The press barely noted the absence of the Court. The New York Times made light of the matter, relegating the justices' boycott to a peripheral column, under the mocking headline: “Alas, Justices All Absent and No Truant Officers.” Such an attitude is not surprising from the Times, which did all it could to legitimize Starr's investigation and conceal the reactionary forces that lay behind it.
It is, however, absurd to maintain that the absence of the Supreme Court was of no political significance. Given the central role that the Court, and particularly Chief Justice Rehnquist, played in the impeachment conspiracy, one can only assume that the boycott was a deliberate show of defiance and political opposition.
The federal judiciary, which has been stacked with right-wing Republicans appointed by Reagan and Bush, was deeply complicit in the effort to destabilize the Clinton administration. Rehnquist himself, a one-time Nixon administration official, is closely associated with figures such as former Appeals Court Judge Robert Bork, the arch-reactionary whose nomination to the Supreme Court was defeated in the Senate in 1987. Bork played an active role in promoting the Paula Jones sexual harassment lawsuit against Clinton. Bork, Rehnquist and Kenneth Starr are all part of a network of right-wing lawyers and judges, many of whom are members of the Federalist Society.

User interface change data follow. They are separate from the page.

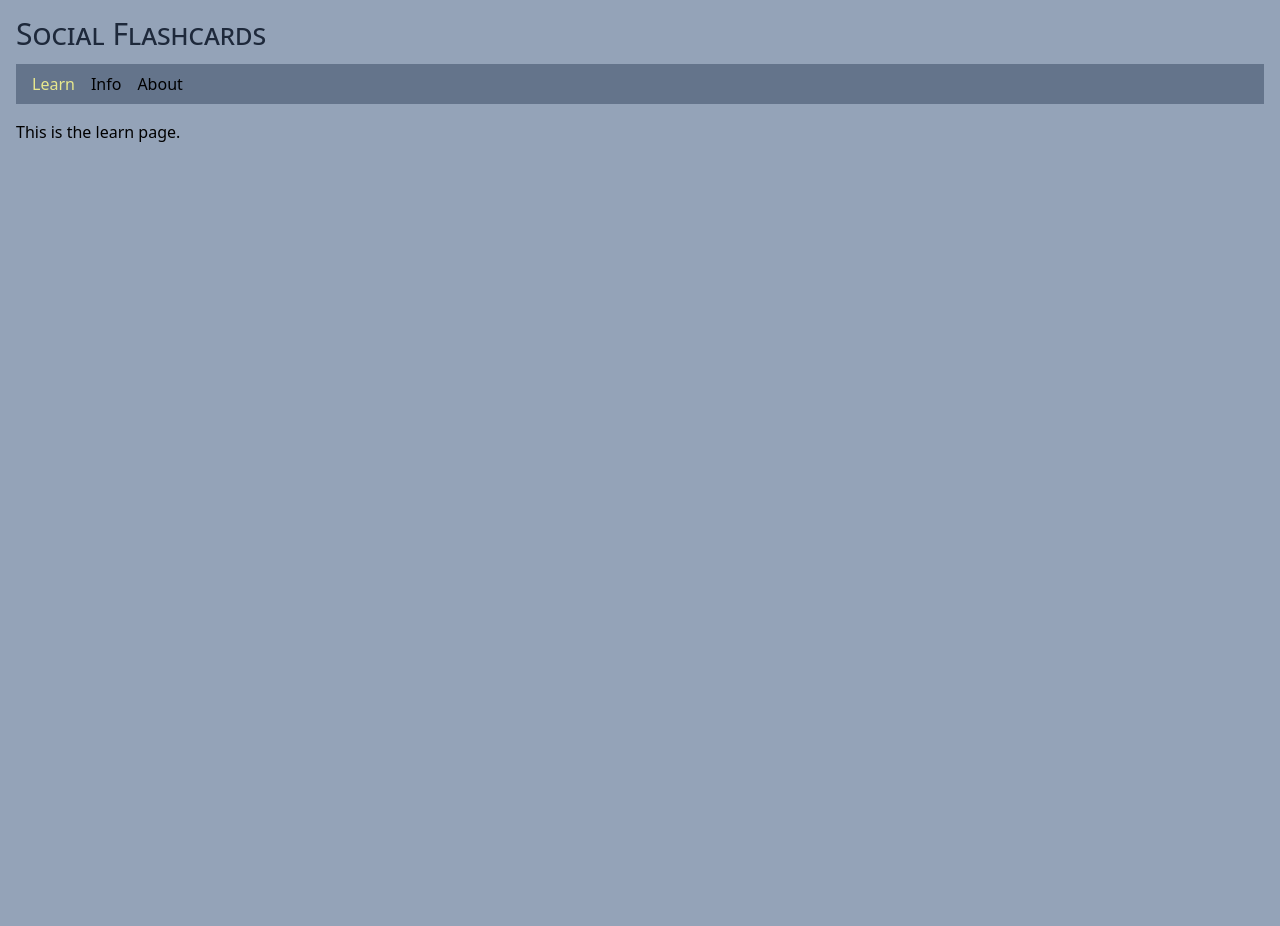
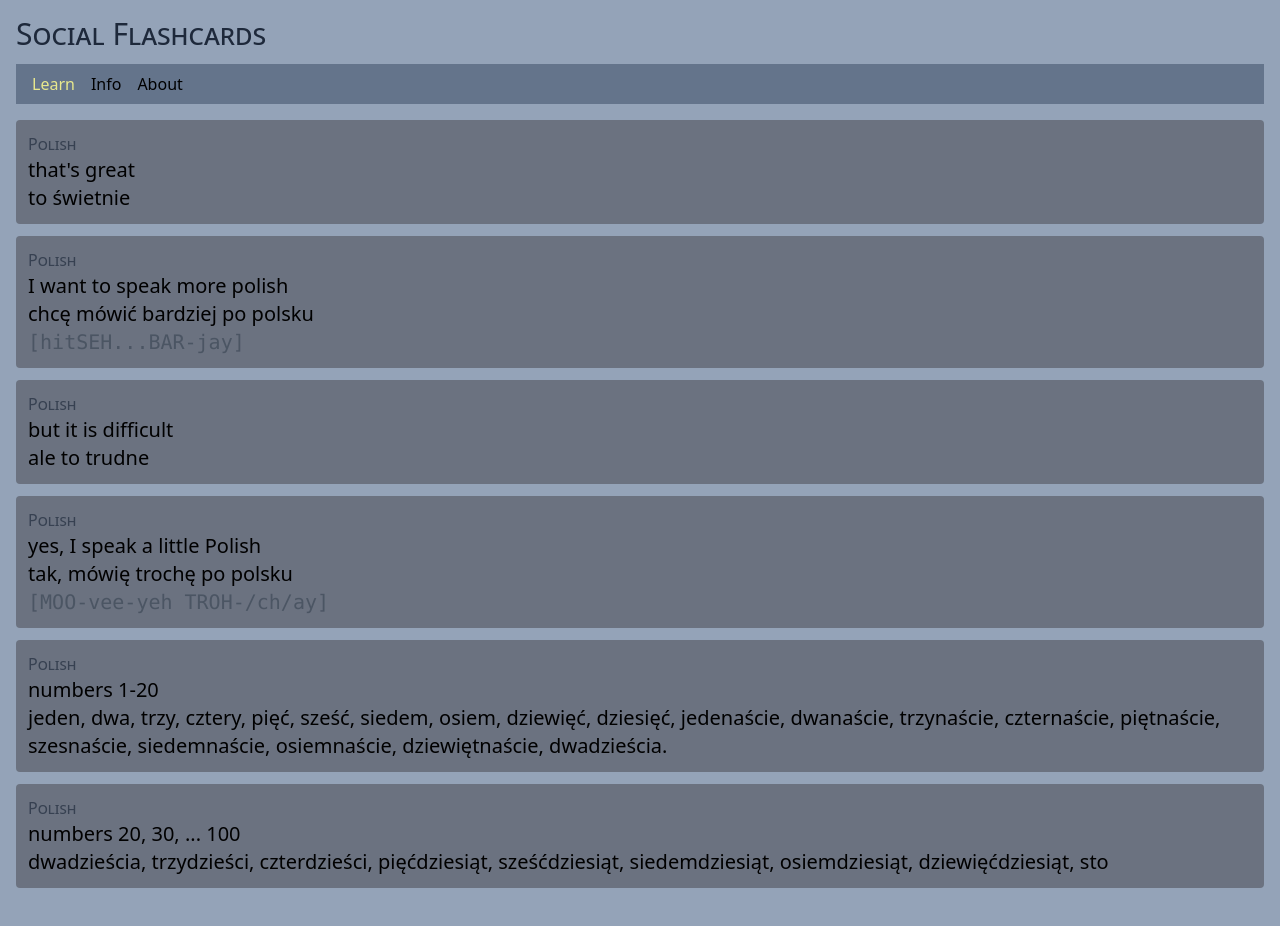
Before and after one commit to Underground-Learning-Club/soflash, a React (Vite) app: page /learn in a window 1280 px wide. Shown: the top 926 px of the page. Before the commit the page ends 800 px from the top, so only its background shows below. Built offline with nearby package versions, Linux system fonts and the light colour scheme.

Commit message:
non-clickable cards in

```diff
--- a/src/data/flashcards.json
+++ b/src/data/flashcards.json
@@ -31,14 +31,14 @@
 		"id": "EPTyvp",
 		"category": "pl",
 		"front": "numbers 1-20",
-		"back": "",
-		"pronunciation": "jeden, dwa, trzy, cztery, pięć, sześć, siedem, osiem, dziewięć, dziesięć, jedenaście, dwanaście, trzynaście, czternaście, piętnaście, szesnaście, siedemnaście, osiemnaście, dziewiętnaście, dwadzieścia."
+		"back": "jeden, dwa, trzy, cztery, pięć, sześć, siedem, osiem, dziewięć, dziesięć, jedenaście, dwanaście, trzynaście, czternaście, piętnaście, szesnaście, siedemnaście, osiemnaście, dziewiętnaście, dwadzieścia.",
+		"pronunciation": ""
 	},
 	{
 		"id": "oPJtRX",
 		"category": "pl",
 		"front": "numbers 20, 30, ... 100",
-		"back": "",
-		"pronunciation": "dwadzieścia, trzydzieści, czterdzieści, pięćdziesiąt, sześćdziesiąt, siedemdziesiąt, osiemdziesiąt, dziewięćdziesiąt, sto"
+		"back": "dwadzieścia, trzydzieści, czterdzieści, pięćdziesiąt, sześćdziesiąt, siedemdziesiąt, osiemdziesiąt, dziewięćdziesiąt, sto",
+		"pronunciation": ""
 	}
 ]
--- a/src/index.scss
+++ b/src/index.scss
@@ -11,3 +11,7 @@
 a.active {
 	color: rgb(232, 232, 141);
 }
+
+.smallcaps {
+	font-variant: small-caps;
+}
--- a/src/pages/PageLearn.tsx
+++ b/src/pages/PageLearn.tsx
@@ -1,5 +1,25 @@
+import flashcards from "../data/flashcards.json";
+import * as tools from "../tools";
+
 export const PageLearn = () => {
 	return (
-		<p>This is the learn page.</p>
-	)
-}
+		<>
+			{flashcards.map((flashcard) => {
+				return (
+					<div className="bg-gray-500 mb-3 p-3 rounded">
+						<p className="smallcaps text-gray-700">
+							{tools.getCategoryName(flashcard.category)}
+						</p>
+						<p className="text-xl">{flashcard.front}</p>
+						<p className="text-xl">{flashcard.back}</p>
+						{flashcard.pronunciation && (
+							<p className="text-xl font-mono text-gray-600">
+								[{flashcard.pronunciation}]
+							</p>
+						)}
+					</div>
+				);
+			})}
+		</>
+	);
+};
--- /dev/null
+++ b/src/tools.ts
@@ -0,0 +1,10 @@
+export const getCategoryName = (categoryIdCode: string) => {
+	switch (categoryIdCode) {
+		case 'pl':
+			return 'Polish';
+		case 'fr':
+			return 'French';
+		case 'sp':
+			return 'Spanish';
+	}
+}
```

Rehnquist has functioned as an operative of the extreme right wing of the Republican Party for his entire political life. He was first active in the Arizona campaigns of Barry Goldwater. He served as assistant attorney general in the Nixon administration at the height of Nixon's war against domestic political opposition. He was the Justice Department official who approved the notorious “Huston plan,” under which concentration camps were to be set up to incarcerate hundreds of thousands of opponents of the Vietnam War.
The Supreme Court under Rehnquist played a decisive role in fostering both the Paula Jones suit and Starr's investigation of the Monica Lewinsky affair. Rehnquist selected David Sentelle, a former aide to extreme right-wing Senator Jesse Helms, to head the three-judge panel which appoints special prosecutors. In July 1994 this panel fired Robert Fiske as independent counsel and appointed Starr.
In May of 1997 the Supreme Court voted unanimously to authorize the Paula Jones lawsuit to go forward while Clinton was still in office. Then, in a series of Appeals Court and Supreme Court rulings in the spring of 1998, virtually all assertions of privilege from the White House and the executive branch were rejected, compelling scores of White House employees and Clinton advisers to testify before Starr's grand jury.
Finally Rehnquist, as chief justice, presided over the Senate trial of Clinton.
The deliberate snub of Clinton by Rehnquist and other right-wingers on the Supreme Court testifies to the ongoing turmoil within the American political establishment, and the determination of the most right-wing forces to pursue an agenda that requires ever deeper attacks on basic democratic rights. It is one more expression of a profound crisis of bourgeois democratic institutions in the US.